The Show Must Go On

Actors Theatre of Charlotte gets knocked down—and gets back up again.

The email came on a fall day last October. It was the day Actors Theatre of Charlotte was opening its 28th season in a space they’d been renovating. “Important Schedule Update from ATC—Please Read” was the subject line.

“We’ve run into some trouble… it’s going to take more time…to get approval from the city and county to perform in our space. But we’ve found an incredibly convenient solution, our next-door neighbors! Our sincere thanks to Center City Church & The Movement Center for working with us to get the show on its feet.”
he email came on a fall day last October. It was the day Actors Theatre of Charlotte was opening its 28th season in a space they’d been renovating. “Important Schedule Update from ATC—Please Read” was the subject line.

The show was also down one cast member because of a death in her family. The scrappy theater company had already had to vacate the space on Stonewall Street they’d been in for 12 years. Then, their first new location—the old Kellogg factory on Louise Avenue—fell through. The adage “The show must go on” could’ve been coined for these guys.

The show did indeed go on—in a church. Kettling says, “Once we spoke to the lead pastor David Docusen, it was clear that his sanctuary would be our sanctuary.”

That night, at the Center City Church on Freedom Drive, the faithful came to see “The Toxic Avenger,” a musical whose protagonist is a sweet-natured nerd who gets pushed into a vat of toxic goo and becomes a reluctant superhero. Does it sound like it’s meant for 14-year-old boys? Hardly. This middle-aged woman was doubled over in laughter. And so were a few octogenarians in the audience.


Back in action

The play contained quick costume changes (including a few that take place on stage) and rapid-fire dialogue. There was one moment when a blind character got comically lost among audience members. Lots of things could’ve gone wrong.

But our hero, “Toxie,” the town’s blind librarian (his love interest), a comically corrupt mayor and her inept henchman, an earnest folk singer, a few fey beauticians, and sundry others won the audience over from the very first number. It was wacky. And triumphant. Kettling always figured the team would pull it off.

“I’d heard a quote from Chris Hadfield, a Canadian astronaut, about manned space flight,” says Ketttling. “You have to focus on: ‘What’s the next thing that’s going to kill me?’ Start working the problem, and then starting thinking about the thing after that.’”

A positive attitude helps, too. Dan Shoemaker, the only executive director ATC has ever had, says the theater’s newest home—in the up-and-coming “FreeMoreWest” neighborhood—is even better than their old space. “We were a little isolated there,” he shared on opening night. “Here, we’re part of a real neighborhood.
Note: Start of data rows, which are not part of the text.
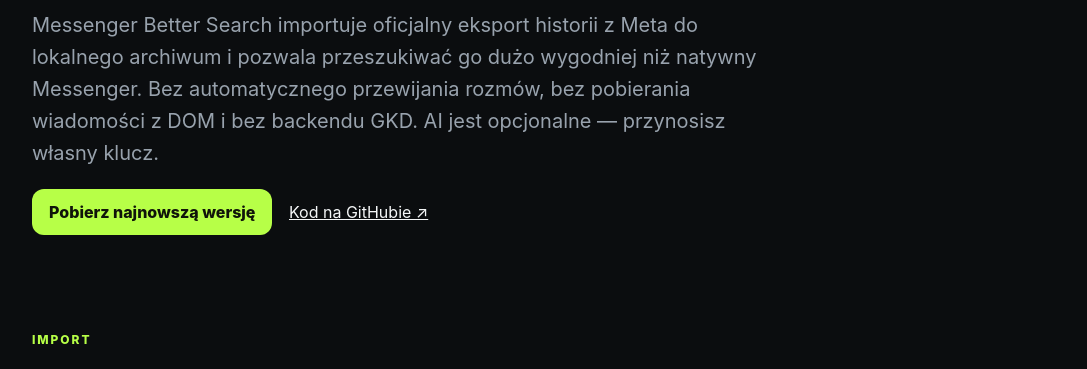
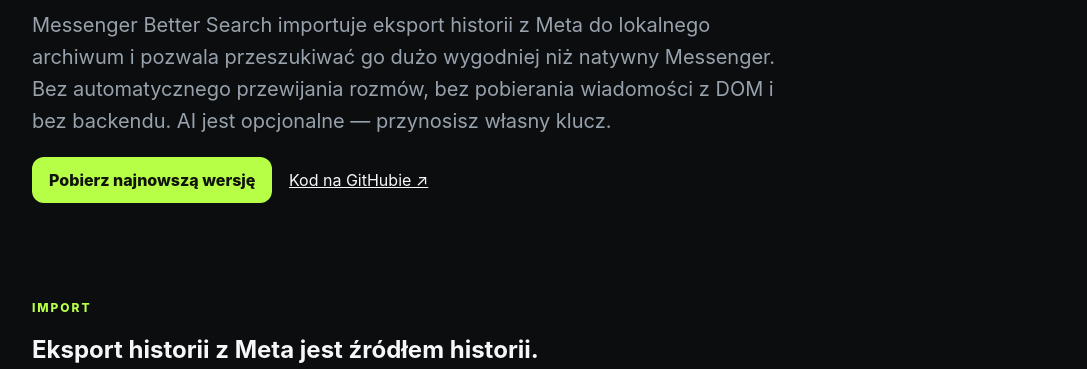
Before and after one commit to gkk-dev-ops/messenger-better-search, a browser extension: page docs/index.html in a window 1280 px wide. Shown: the part 399-768 px from the top of the page, without its empty margins (96-1183 px from the left). Drawn offline with Linux system fonts and the light colour scheme.

Commit message:
docs: clarify Meta export wording on Pages

```diff
--- a/docs/index.html
+++ b/docs/index.html
@@ -15,14 +15,14 @@
 <header class="hero">
 <div class="eyebrow">Open-source by <a href="https://gkd.agency" target="_blank" rel="noopener noreferrer">GKD</a> · Local-first</div>
 <h1>Pamiętasz rozmowę. Nie pamiętasz, gdzie jej szukać.</h1>
-<p>Messenger Better Search importuje oficjalny eksport historii z Meta do lokalnego archiwum i pozwala przeszukiwać go dużo wygodniej niż natywny Messenger. Bez automatycznego przewijania rozmów, bez pobierania wiadomości z DOM i bez backendu GKD. AI jest opcjonalne — przynosisz własny klucz.</p>
+<p>Messenger Better Search importuje eksport historii z Meta do lokalnego archiwum i pozwala przeszukiwać go dużo wygodniej niż natywny Messenger. Bez automatycznego przewijania rozmów, bez pobierania wiadomości z DOM i bez backendu. AI jest opcjonalne — przynosisz własny klucz.</p>
 <a class="cta" href="https://github.com/gkk-dev-ops/messenger-better-search/releases/latest">Pobierz najnowszą wersję</a>
 <a style="margin-left:12px" href="https://github.com/gkk-dev-ops/messenger-better-search">Kod na GitHubie ↗</a>
 </header>
 
 <section class="section">
 <div class="eyebrow">Import</div>
-<h2>Oficjalny eksport Meta jest źródłem historii.</h2>
+<h2>Eksport historii z Meta jest źródłem historii.</h2>
 <p style="color:var(--m);max-width:760px">W Meta Accounts Center wybierasz <strong>Export Your Information → Messages → JSON</strong>, pobierasz ZIP i przeciągasz go do Better Search. Pierwszy import może objąć całą historię, a kolejne tylko nowy okres — rozszerzenie deduplikuje wiadomości i aktualizuje lokalny indeks.</p>
 <img class="shot" src="screenshots/import-progress.svg" alt="Meta archive import progress in Messenger Better Search">
 </section>
```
We have restaurants and other businesses all around us, and they’ve already embraced us. We’re starting to see vibrancy here.”

Pinky’s Westside Grill and Savor Café are nearby. So are funky new condos and warehouse flats. And the lobbies (there are three) in the new ATC space allow for more mingling and better traffic flow than what they had before. The old tenant—a film production company—left behind a pool table and a film screening room. Shoemaker, who announced his retirement the day after “The Toxic Avenger” opened, says the cast rehearsed in their old space but laments, “The energy’s not there anymore. The energy’s here.”

Losing the Louise Avenue location was probably fortuitous. “Our new home is going to allow us to get up and producing much faster, and at much less cost,” Kettling says. “But this is just phase one.”

The company isn’t entirely out of the woods. For one thing, the staff shrunk. What was formerly a team of nine is now a team of five. “We are still in the struggle,” Kettling says. “We’re glad to have a place to hang our hats, but need to get our permits and occupancy in place. There are…things we need help with from the community.” Things like volunteers, patrons, and donors. The company now has a rent payment, whereas rent in the old space was gifted to them. “We need folks who’ve never attended a show to come out and see what we do. We need those that care about us to invite friends and re-introduce Charlotte to ATC.”

Consider this your invitation.


Learn more about Actors Theatre of Charlotte’s 2017 season at Check out the new space for yourself at 2219 Freedom Drive.